- AVAILABLE DATA
● ● ●
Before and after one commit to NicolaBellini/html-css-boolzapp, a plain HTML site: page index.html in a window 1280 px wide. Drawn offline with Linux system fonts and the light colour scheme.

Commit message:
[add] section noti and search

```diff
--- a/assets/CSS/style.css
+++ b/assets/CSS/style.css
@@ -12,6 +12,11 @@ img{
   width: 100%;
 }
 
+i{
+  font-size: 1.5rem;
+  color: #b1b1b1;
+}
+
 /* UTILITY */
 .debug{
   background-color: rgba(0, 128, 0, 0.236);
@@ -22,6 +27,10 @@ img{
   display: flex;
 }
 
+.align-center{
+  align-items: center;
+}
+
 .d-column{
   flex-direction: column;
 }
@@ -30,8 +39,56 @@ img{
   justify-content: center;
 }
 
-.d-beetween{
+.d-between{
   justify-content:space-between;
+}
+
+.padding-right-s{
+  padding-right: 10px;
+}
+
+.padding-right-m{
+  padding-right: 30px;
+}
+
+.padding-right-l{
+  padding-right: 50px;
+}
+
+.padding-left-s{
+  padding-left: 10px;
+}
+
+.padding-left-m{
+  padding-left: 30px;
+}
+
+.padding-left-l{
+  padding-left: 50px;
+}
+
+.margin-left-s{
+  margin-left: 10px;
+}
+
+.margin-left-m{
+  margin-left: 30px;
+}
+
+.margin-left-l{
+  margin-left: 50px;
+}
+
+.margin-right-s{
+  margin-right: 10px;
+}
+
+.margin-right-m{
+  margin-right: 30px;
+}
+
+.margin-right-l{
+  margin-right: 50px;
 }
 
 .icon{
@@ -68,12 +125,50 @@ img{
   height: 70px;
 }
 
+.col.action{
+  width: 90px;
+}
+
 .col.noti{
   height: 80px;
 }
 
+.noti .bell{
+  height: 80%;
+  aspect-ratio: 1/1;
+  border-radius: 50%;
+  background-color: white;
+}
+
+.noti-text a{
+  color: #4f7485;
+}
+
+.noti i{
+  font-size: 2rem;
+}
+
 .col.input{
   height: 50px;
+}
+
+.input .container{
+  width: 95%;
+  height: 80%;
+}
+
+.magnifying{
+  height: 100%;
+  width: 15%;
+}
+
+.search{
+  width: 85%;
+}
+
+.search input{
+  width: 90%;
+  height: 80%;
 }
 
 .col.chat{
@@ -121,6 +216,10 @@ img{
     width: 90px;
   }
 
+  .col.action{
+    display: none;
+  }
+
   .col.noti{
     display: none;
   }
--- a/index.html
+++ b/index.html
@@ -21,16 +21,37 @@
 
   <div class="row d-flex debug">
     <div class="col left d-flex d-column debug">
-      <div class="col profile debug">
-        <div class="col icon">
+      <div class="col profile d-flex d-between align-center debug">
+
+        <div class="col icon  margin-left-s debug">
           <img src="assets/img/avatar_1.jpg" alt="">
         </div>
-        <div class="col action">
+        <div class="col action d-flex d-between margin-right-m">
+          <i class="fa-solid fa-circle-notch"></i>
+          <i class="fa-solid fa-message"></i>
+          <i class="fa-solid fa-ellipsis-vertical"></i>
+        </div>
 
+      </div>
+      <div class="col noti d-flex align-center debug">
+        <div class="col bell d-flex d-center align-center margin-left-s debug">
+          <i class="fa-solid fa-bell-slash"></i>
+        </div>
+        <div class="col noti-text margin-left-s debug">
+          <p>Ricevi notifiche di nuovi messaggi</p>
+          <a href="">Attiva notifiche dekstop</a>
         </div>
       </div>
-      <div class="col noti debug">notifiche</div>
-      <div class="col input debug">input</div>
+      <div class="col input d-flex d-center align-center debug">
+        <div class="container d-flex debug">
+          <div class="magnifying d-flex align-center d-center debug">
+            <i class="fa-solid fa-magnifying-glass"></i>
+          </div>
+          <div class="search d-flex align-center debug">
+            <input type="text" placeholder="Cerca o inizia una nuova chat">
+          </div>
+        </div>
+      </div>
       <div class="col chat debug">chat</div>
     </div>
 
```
● ● ●
Among the entries, find every line holding "color" and return it.

+  color: #b1b1b1;
   background-color: rgba(0, 128, 0, 0.236);
+  background-color: white;
+  color: #4f7485;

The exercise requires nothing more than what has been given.